During the Cold War, the United States contributed significant military aid to Morocco -- about $40 million per year, according to a senior U.S. defense official traveling with Cohen. This aid has diminished to about $4 million a year since the breakup of the Soviet Union.
"What we are trying now is to expand the nature of the relationship beyond what it's been," Cohen said en route to Marrakech, a city at the foot of the Atlas Mountains. "They need to, for example, modernize their military. We hope they can look to us for some assistance in how we have tried to reshape our own forces."
Moroccan Royal Air Force Col. Abdelali Houari welcomed Cohen's visit to the Royal Moroccan Air Force Training Base and Royal Air Academy here.

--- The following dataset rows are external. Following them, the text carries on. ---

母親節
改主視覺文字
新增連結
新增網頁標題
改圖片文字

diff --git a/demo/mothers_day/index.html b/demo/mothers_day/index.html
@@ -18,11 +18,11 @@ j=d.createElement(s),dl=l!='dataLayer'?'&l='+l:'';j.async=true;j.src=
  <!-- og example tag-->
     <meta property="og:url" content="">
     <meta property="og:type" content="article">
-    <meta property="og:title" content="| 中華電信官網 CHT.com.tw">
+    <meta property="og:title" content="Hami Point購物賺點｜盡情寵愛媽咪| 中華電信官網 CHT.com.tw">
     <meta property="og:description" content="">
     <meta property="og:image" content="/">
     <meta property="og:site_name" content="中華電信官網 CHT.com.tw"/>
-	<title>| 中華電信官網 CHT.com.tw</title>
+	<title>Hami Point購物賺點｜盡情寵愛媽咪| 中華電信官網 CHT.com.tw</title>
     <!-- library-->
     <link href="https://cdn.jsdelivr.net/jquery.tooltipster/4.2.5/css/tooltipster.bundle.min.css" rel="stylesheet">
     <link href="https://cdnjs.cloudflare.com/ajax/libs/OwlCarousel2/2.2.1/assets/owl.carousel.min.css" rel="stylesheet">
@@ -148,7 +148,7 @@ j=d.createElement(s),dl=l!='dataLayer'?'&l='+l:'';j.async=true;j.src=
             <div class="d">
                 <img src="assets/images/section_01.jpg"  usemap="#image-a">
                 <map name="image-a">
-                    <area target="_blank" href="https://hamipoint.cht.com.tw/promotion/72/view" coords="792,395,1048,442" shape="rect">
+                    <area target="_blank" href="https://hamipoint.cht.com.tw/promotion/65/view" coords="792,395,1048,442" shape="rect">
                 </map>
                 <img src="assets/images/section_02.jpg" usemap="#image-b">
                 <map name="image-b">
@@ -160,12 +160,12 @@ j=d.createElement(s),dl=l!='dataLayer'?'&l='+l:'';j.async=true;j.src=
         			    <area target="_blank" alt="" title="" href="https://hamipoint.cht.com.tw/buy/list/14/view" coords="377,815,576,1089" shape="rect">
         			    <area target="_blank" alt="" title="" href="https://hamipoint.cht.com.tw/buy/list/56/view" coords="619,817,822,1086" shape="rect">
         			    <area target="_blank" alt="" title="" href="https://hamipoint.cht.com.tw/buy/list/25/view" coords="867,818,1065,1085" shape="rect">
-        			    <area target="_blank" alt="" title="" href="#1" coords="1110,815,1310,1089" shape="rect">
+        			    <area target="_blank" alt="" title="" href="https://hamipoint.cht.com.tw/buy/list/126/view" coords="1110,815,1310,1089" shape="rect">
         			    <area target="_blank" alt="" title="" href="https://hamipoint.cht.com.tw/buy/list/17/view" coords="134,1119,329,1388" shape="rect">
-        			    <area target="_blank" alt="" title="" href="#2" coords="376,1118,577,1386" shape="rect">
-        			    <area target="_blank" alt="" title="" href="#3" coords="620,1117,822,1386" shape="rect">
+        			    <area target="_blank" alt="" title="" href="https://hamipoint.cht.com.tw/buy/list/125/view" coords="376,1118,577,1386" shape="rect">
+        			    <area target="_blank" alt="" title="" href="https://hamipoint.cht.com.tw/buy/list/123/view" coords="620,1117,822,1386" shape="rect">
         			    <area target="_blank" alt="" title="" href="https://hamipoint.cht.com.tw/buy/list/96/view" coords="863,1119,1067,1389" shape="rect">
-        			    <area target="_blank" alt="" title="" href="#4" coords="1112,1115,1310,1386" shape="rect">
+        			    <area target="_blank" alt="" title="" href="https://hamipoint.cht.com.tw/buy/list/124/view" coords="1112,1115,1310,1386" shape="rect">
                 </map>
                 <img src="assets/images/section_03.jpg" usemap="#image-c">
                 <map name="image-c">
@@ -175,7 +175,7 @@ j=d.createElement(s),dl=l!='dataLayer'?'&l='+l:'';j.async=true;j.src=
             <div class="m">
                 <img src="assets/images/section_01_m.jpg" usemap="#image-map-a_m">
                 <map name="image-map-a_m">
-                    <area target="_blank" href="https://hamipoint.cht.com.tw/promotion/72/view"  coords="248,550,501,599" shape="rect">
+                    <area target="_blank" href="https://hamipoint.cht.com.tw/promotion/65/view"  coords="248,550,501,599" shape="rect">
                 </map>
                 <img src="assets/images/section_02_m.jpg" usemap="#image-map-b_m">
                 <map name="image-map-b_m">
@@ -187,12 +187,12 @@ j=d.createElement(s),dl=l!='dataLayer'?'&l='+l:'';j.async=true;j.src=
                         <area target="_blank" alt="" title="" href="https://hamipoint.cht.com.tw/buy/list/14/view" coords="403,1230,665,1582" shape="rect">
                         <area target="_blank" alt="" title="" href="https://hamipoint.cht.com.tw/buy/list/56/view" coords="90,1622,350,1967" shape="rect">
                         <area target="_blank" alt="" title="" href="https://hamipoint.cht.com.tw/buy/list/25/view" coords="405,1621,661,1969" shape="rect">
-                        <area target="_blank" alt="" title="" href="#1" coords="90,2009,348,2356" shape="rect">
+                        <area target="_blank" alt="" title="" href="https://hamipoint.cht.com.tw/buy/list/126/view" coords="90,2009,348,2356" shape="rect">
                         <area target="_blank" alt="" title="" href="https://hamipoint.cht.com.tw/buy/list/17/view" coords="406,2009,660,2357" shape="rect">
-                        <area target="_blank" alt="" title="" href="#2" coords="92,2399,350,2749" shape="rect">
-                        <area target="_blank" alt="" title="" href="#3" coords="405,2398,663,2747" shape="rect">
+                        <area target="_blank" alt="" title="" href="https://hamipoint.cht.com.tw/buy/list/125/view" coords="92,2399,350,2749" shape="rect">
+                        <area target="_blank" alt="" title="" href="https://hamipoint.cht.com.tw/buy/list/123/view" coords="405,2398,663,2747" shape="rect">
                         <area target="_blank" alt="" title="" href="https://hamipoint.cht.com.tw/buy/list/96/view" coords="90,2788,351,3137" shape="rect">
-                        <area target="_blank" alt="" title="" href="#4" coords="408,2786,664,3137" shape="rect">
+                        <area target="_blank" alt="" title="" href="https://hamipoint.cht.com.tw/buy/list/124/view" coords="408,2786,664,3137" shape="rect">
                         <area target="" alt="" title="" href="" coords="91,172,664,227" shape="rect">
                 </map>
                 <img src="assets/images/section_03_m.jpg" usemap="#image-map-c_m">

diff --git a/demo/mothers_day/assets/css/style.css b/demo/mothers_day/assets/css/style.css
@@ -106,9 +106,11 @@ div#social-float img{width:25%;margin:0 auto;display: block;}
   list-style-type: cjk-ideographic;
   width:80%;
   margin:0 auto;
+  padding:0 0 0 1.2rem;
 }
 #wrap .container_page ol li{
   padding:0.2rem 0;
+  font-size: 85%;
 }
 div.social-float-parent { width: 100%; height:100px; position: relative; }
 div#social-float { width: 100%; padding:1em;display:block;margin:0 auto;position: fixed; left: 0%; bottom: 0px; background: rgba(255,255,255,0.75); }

The base commander said the presence of the Pentagon's top civilian leader enhanced and reinforced the historic friendship between the United States and Morocco.
He led Cohen on a quick tour of classrooms, laboratories and maintenance facilities, before taking his American guest outdoors to watch Moroccan pilots of the Green March aerobatics team display their skills. For about 20 minutes, Cohen watched French-built CAP-231 aircraft sweep across the sky, trailing white billowing smoke tails. The planes soared up, up, and then over. They flew individual loops and close formations to plunge earthward in corkscrew spirals before soaring off to the horizon.
The next stop on Cohen's agenda was a meeting with King Mohamed VI. It was the secretary's second meeting with the king, who is also Morocco's minister of defense and commander of the armed forces. The earlier meeting occurred during a 1998 visit to Morocco. At that time, however, Mohamed VI was the North African nation's crown prince.
Following the meeting, Cohen held a press conference where he saluted the Moroccan king as "a young, dynamic leader who is building on his late father's policies."
"King Mohamed is committed to improving the welfare of all Moroccans, strengthening government institutions and expanding human rights," the secretary said. "He also wants Morocco to remain a leading force for peace and stability. To this end, we agreed to open an expanded security and defense dialogue between our countries that will enable us to explore ways to expand our cooperation."
The two nations will also examine ways their militaries can work together to promote reform and modernization, Cohen said. "As this security dialogue evolves, it will be another sign of the strong relations between our countries," he said.